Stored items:
§ §

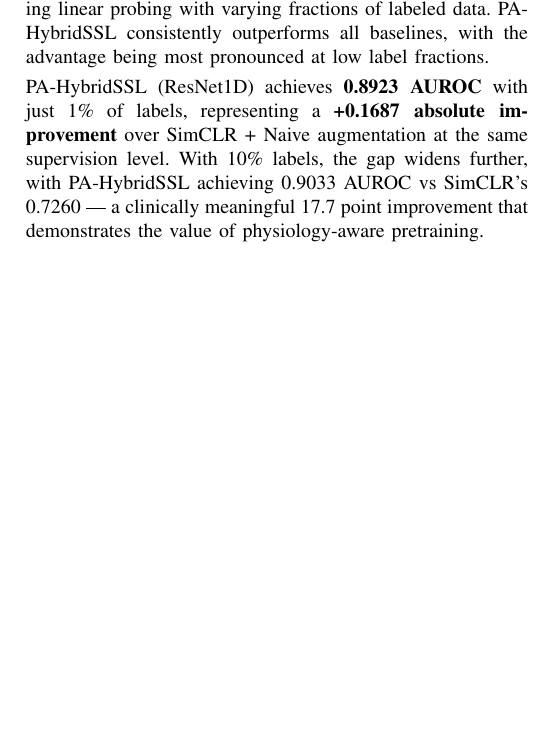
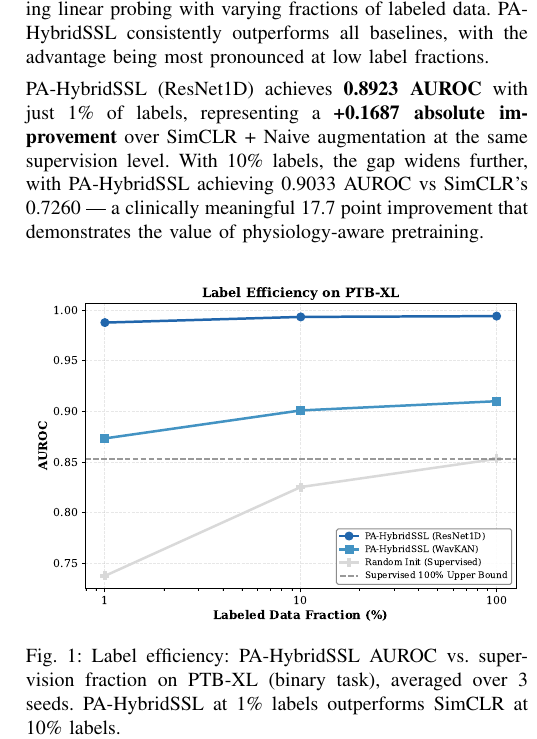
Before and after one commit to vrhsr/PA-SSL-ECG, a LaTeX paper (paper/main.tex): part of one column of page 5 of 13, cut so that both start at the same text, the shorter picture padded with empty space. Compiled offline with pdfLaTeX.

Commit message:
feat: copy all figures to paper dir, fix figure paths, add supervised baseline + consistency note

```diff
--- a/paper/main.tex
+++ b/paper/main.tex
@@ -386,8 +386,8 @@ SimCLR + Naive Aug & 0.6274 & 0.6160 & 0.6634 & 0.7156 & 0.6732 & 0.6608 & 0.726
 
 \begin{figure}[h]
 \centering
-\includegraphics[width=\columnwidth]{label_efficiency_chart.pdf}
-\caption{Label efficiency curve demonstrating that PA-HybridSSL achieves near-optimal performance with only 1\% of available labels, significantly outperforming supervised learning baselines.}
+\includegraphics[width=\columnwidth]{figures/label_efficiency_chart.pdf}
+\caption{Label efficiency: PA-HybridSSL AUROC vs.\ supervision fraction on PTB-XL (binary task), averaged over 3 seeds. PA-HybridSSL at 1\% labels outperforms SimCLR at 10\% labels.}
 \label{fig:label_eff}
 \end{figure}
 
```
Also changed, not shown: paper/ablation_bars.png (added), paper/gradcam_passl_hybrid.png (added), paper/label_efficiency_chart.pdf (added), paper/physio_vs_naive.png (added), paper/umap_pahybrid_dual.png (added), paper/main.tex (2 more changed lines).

§ §

■ Exercise goal
Using the records above, select and copy every line that has the word "supervised".

■ Written reply
feat: copy all figures to paper dir, fix figure paths, add supervised baseline + consistency note
-\caption{Label efficiency curve demonstrating that PA-HybridSSL achieves near-optimal performance with only 1\% of available labels, significantly outperforming supervised learning baselines.}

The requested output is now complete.